Last night we called attention to the 2020 Pulitzer Prize in history. The award went to W. Caleb McDaniel for his book Sweet Taste of Liberty: A True Story of Slavery and Restitution in America.
You can read the winners from other categories here. A few that might be of interest to our readers include:
COMMENTARY: Nikole Hannah-Jones for “a sweeping, deeply reported and personal essay for the ground-breaking 1619 Project, which seeks to place the enslavement of Africans at the center of America’s story, prompting public conversation about the nation’s founding and evolution.”
FICTION: The Nickel Boys, by Colson Whitehead: “A spare and devastating exploration of abuse at a reform school in Jim Crow-era Florida that is ultimately a powerful tale of human perseverance, dignity and redemption.”
BIOGRAPHY: Sontag: Her Life and Work, by Benjamin Moser: “An authoritatively constructed work told with pathos and grace, that captures the writer’s genius and humanity alongside her addictions, sexual ambiguities and volatile enthusiasms.”
GENERAL NON-FICTION (Co-Winner): The End of Myth: From the Frontier to the Border Wall in the Mind of America by Greg Grandin: “A sweeping and beautifully written book that probes the American myth of boundless expansion and provides a compelling context for thinking about the current political moment. (Moved by the Board from the History category.)”

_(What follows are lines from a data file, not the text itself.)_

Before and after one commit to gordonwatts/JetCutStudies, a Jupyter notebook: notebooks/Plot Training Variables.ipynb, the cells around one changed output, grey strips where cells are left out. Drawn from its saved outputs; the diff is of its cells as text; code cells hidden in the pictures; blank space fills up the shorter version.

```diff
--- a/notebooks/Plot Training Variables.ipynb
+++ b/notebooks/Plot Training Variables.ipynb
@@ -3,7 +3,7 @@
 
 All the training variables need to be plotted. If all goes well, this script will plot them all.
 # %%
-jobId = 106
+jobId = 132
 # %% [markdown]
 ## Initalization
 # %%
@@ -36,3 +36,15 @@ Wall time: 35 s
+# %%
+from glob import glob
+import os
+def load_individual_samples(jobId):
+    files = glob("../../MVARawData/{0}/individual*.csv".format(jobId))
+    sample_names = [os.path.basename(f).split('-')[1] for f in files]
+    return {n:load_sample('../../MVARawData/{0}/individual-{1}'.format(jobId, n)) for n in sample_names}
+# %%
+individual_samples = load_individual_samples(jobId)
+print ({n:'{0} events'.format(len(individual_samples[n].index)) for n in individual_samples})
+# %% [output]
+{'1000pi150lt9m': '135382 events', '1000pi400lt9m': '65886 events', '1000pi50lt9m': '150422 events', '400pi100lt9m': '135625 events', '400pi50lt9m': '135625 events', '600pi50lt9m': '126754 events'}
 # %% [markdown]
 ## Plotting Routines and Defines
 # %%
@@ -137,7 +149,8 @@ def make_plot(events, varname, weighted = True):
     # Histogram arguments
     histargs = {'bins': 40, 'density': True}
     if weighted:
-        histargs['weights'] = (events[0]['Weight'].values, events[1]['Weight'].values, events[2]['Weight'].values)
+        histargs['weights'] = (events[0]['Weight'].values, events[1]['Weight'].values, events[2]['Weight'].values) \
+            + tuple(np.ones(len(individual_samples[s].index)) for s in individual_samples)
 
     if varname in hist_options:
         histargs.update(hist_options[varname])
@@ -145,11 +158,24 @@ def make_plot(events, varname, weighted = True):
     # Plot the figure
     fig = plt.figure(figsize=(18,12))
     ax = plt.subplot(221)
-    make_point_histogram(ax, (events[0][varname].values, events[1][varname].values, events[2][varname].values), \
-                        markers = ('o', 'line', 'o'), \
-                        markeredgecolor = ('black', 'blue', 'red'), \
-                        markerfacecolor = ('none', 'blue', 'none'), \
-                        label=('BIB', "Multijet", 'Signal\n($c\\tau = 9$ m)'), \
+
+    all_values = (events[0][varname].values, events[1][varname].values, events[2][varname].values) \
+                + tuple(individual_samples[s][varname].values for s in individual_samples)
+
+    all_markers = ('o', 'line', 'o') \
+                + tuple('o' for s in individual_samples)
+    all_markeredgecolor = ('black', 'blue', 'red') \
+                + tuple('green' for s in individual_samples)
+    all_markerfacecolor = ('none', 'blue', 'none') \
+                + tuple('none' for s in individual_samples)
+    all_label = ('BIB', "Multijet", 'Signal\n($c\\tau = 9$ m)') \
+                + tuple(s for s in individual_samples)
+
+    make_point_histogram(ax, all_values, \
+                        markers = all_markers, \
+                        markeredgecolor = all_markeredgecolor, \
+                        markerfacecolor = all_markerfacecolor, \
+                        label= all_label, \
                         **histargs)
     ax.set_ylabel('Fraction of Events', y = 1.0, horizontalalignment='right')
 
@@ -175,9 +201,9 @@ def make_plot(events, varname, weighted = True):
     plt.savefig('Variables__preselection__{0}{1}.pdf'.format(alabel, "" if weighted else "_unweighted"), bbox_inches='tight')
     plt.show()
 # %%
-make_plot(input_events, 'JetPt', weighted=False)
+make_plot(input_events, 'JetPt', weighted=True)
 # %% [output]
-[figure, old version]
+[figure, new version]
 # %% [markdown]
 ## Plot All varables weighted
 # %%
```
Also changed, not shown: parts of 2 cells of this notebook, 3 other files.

SPECIAL AWARDS AND CITATIONS: Ida B. Wells: “For her outstanding and courageous reporting on the horrific and vicious violence against African Americans during the era of lynching. The citation comes with a bequest by the Pulitzer Prize board of at least $50,000 in support of her mission. Recipients will be announced at a later date.”